Let’s consider how these concepts apply to government. One way to measure the effectiveness of a government is how big or small it is (quantity). If it is too small, it is naturally weak, and it if it is too big it is naturally tyrannical—so argue the authors of The Federalist. A second viewpoint asks how “good” our leaders are, or how “effective” a government program is (quality). Both of these are legitimate ways to analyze our government.

A third perspective is to analyze government by process (method). For example, does it have a written constitution? Does this constitution separate the legislative, executive and judicial powers in a way that all three are independent, generally equal with each other in power, and effectively checked and balanced? Does this constitution separate (or fit into a separation of) national, provincial and more local governments—with most sovereign powers left to the lower governments and the people? Was this constitution ratified by the people? Do the regular people deeply understand this constitution today? Does the government always follow the constitution?

Any nation that does not follow these methods will not long maintain widespread freedom or prosperity. Free citizens who expect to remain free must carefully analyze and lead their government utilizing all three of these perspectives.
Unfortunately, nearly all current discussion of government centers around one thing—debates about the quality of our elected leaders and the effectiveness (or not) of various government programs. The quantity and method questions are seldom mentioned by anyone.

There are many examples of how this drastically impacts our freedom and prosperity. Consider taxes. Following the modern trend, most current debate about taxes centers on quantity (e.g. How much is too much?, How can government tax the people more?, or, Don’t we need to raise taxes to pay down our deficit?) or quality (e.g. Should we tax the wealthy or everyone equally?, or, Are income, sales or other kinds of taxes best?).

In contrast, the American founding generation used a method approach to taxes: Many kinds (quality) and levels (quantity) of taxes were constitutional, but the federal government could only assess taxes from the state governments—never from individuals or households. When we changed the method, we saw the rise of government that is too big, too inefficient and increasingly out of control.

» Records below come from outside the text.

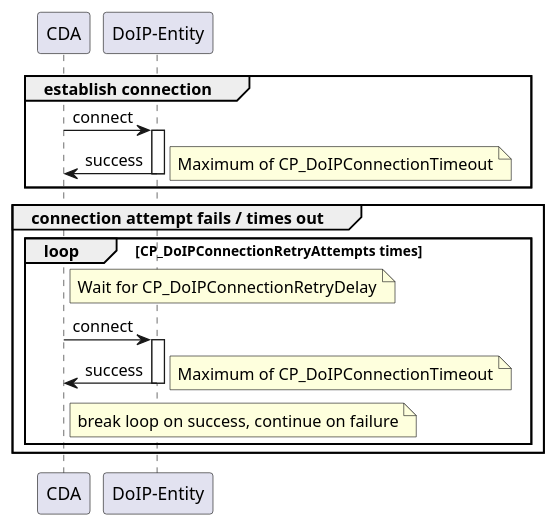
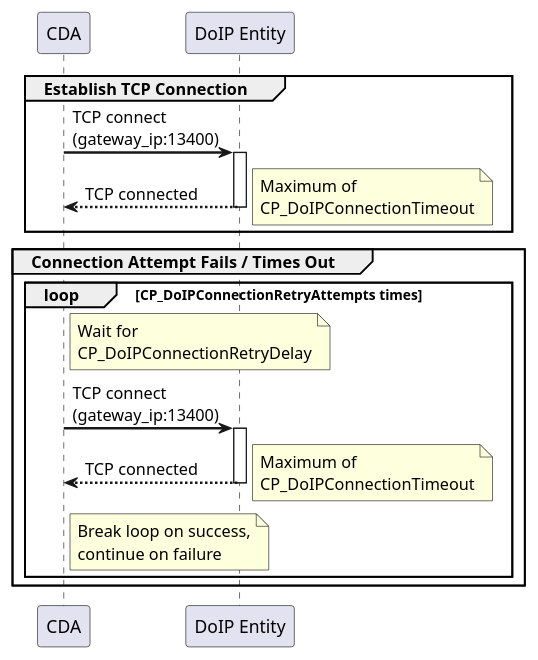
One commit to eclipse-opensovd/classic-diagnostic-adapter changed the second of 6 diagrams in docs/03_architecture/03_communication/01_doip_communication.rst. Above: the diagram before and after it, drawn with PlantUML. The commit also changed other lines of this file and 3 other files, not shown here.

```diff
--- a/docs/03_architecture/03_communication/01_doip_communication.rst
+++ b/docs/03_architecture/03_communication/01_doip_communication.rst
@@ -85,22 +345,30 @@
-.. uml::
+    .. uml::
+        :caption: DoIP Connection Establishment
 
-   participant "CDA"
-   participant "DoIP-Entity" as ECU
-   group establish connection
-       CDA -> ECU: connect
-       activate ECU
-       ECU -> CDA: success
-       note right: Maximum of CP_DoIPConnectionTimeout
-       deactivate ECU
-   end
-   group connection attempt fails / times out
-       loop CP_DoIPConnectionRetryAttempts times
-           note right of CDA:  Wait for CP_DoIPConnectionRetryDelay
-           CDA -> ECU: connect
-           activate ECU
-           ECU -> CDA: success
-           deactivate ECU
-           note right: Maximum of CP_DoIPConnectionTimeout
-           note right of CDA: break loop on success, continue on failure
-       end
-   end
+        @startuml
+        skinparam backgroundColor #FFFFFF
+        skinparam sequenceArrowThickness 2
+
+        participant "CDA" as CDA
+        participant "DoIP Entity" as ECU
+
+        group Establish TCP Connection
+            CDA -> ECU: TCP connect\n(gateway_ip:13400)
+            activate ECU
+            ECU --> CDA: TCP connected
+            note right: Maximum of\nCP_DoIPConnectionTimeout
+            deactivate ECU
+        end
+
+        group Connection Attempt Fails / Times Out
+            loop CP_DoIPConnectionRetryAttempts times
+                note right of CDA: Wait for\nCP_DoIPConnectionRetryDelay
+                CDA -> ECU: TCP connect\n(gateway_ip:13400)
+                activate ECU
+                ECU --> CDA: TCP connected
+                deactivate ECU
+                note right: Maximum of\nCP_DoIPConnectionTimeout
+                note right of CDA: Break loop on success,\ncontinue on failure
+            end
+        end
+        @enduml
```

This same argument (that we are mostly ignoring the method approach to government and that all three approaches are important) can be applied to many of our most pressing current issues, from education or health care to energy policy, immigration, fiscal and monetary decisions, the national debt and deficits, etc.

Quality government matters, certainly, but the quantity and method questions (especially method) are ultimately more important to the freedom and prosperity of the people. If the regular people want to remain free, they must understand and act on this.


odemille 133x195 custom Egypt, Freedom, & the Cycles of HistoryOliver DeMille is a co-founder of the Center for Social Leadership, and a co-creator of Thomas Jefferson Education.

He is the co-author of the New York Times, Wall Street Journal and USA Today bestseller LeaderShift, and author of A Thomas Jefferson Education: Teaching a Generation of Leaders for the 21st Century, and The Coming Aristocracy: Education & the Future of Freedom.

Oliver is dedicated to promoting freedom through leadership education. He and his wife Rachel are raising their eight children in Cedar City, Utah.

Category : Aristocracy &Blog &Citizenship &Constitution &Culture &Economics &Education &Entrepreneurship &Government &Politics

What type of government does America have today?

March 26th, 2011 // 10:17 am @

“It’s a Republic; if you can keep it…”

Property Rights

  • Free democracies protect the property of all.
  • Socialist nations protect the property of none.
  • Monarchies consider all property the estate of the king.
  • Aristocracies have one set of property and investment laws for the very rich and a different one for the rest.*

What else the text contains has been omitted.